Instructions to follow: If a line of the records contains the string "datasourceId", copy it out.

········

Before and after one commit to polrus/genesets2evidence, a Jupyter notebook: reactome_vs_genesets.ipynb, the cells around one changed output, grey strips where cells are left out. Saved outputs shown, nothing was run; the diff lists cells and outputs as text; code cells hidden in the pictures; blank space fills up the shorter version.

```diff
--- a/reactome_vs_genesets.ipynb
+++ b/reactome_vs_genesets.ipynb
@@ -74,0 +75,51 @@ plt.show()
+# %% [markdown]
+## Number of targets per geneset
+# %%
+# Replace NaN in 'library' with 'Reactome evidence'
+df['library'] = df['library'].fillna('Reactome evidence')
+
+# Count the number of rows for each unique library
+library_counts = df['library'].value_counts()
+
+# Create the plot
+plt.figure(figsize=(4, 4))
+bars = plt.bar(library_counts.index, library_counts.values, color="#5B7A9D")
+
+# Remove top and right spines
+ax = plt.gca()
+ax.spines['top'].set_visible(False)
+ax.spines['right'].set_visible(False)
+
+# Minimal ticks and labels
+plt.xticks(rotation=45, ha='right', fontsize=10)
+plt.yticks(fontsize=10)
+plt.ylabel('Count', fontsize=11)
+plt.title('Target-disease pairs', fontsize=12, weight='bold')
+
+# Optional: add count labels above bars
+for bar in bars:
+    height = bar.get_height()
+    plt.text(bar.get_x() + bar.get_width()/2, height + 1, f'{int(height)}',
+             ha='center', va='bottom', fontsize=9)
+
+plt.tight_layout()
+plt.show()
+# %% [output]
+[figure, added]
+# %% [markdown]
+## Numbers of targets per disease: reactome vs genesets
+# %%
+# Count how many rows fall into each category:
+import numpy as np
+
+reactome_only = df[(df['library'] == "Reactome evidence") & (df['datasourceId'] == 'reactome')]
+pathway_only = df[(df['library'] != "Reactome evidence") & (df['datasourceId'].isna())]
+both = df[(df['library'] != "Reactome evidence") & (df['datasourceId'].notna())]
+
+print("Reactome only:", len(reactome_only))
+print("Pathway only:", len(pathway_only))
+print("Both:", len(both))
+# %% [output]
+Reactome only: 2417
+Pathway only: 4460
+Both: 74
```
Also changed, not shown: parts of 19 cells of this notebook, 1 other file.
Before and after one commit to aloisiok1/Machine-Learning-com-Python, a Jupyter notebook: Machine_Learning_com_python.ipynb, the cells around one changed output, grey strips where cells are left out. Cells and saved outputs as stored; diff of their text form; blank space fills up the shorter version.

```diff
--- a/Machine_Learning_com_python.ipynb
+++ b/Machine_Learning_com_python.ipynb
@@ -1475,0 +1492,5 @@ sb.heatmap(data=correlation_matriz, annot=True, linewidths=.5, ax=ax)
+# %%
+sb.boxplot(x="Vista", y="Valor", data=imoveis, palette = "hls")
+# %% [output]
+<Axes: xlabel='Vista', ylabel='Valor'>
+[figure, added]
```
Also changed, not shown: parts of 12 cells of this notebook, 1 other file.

········

Final answer:
+reactome_only = df[(df['library'] == "Reactome evidence") & (df['datasourceId'] == 'reactome')]
+pathway_only = df[(df['library'] != "Reactome evidence") & (df['datasourceId'].isna())]
+both = df[(df['library'] != "Reactome evidence") & (df['datasourceId'].notna())]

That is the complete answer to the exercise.